Among the entries below, please show each line that carries the word "retraining".

## SUPPLIED DATA
- - -
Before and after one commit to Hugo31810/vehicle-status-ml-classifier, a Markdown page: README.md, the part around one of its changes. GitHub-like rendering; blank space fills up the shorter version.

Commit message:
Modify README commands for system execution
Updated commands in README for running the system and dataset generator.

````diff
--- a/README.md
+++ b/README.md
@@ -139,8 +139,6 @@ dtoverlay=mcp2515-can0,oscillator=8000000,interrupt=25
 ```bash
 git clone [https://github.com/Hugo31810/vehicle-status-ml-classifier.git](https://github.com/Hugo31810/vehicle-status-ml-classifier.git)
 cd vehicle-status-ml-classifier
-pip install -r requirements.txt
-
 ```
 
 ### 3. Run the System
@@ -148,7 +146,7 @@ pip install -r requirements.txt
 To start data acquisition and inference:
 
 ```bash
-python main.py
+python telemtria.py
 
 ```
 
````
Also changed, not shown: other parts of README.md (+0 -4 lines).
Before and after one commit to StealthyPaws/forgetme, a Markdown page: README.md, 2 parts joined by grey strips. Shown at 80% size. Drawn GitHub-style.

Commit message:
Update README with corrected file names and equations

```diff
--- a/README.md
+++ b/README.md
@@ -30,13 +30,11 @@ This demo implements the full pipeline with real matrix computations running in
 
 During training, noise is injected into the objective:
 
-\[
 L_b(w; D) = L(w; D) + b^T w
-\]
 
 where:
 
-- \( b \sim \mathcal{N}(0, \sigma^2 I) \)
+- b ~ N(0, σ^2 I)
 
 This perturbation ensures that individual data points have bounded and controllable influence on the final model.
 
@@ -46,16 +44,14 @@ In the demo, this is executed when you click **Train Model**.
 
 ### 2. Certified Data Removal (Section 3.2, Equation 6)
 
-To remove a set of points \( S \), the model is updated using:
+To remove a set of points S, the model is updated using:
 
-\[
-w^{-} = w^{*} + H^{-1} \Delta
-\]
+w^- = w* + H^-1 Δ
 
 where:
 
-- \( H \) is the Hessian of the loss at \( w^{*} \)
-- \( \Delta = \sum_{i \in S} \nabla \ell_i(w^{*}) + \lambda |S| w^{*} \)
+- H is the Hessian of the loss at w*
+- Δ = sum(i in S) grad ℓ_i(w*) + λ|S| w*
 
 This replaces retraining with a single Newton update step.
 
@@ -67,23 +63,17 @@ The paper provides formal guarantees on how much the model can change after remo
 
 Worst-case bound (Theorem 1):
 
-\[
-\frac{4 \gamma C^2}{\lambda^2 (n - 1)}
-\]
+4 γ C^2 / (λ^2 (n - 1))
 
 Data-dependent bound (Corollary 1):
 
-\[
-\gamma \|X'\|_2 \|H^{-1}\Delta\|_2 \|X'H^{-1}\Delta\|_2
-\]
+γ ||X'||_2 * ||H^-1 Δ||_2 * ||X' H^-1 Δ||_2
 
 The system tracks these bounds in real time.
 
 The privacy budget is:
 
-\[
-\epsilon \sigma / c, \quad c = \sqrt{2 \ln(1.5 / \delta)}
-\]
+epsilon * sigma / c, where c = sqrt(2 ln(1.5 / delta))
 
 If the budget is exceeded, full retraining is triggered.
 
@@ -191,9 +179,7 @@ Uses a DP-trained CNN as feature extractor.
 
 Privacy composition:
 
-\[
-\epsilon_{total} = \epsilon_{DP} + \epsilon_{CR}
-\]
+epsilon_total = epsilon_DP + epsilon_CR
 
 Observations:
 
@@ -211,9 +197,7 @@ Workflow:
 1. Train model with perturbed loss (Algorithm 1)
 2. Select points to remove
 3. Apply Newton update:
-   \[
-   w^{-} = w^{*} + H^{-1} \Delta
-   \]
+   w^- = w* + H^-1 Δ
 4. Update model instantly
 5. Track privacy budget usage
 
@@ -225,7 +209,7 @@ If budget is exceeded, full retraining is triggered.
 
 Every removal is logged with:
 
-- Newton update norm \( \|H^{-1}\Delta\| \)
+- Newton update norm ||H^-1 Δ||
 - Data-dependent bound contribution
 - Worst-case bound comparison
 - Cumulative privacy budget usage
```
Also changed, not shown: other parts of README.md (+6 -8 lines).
- - -
## COMPLETED TASK
 This replaces retraining with a single Newton update step.
 If the budget is exceeded, full retraining is triggered.
@@ -225,7 +209,7 @@ If budget is exceeded, full retraining is triggered.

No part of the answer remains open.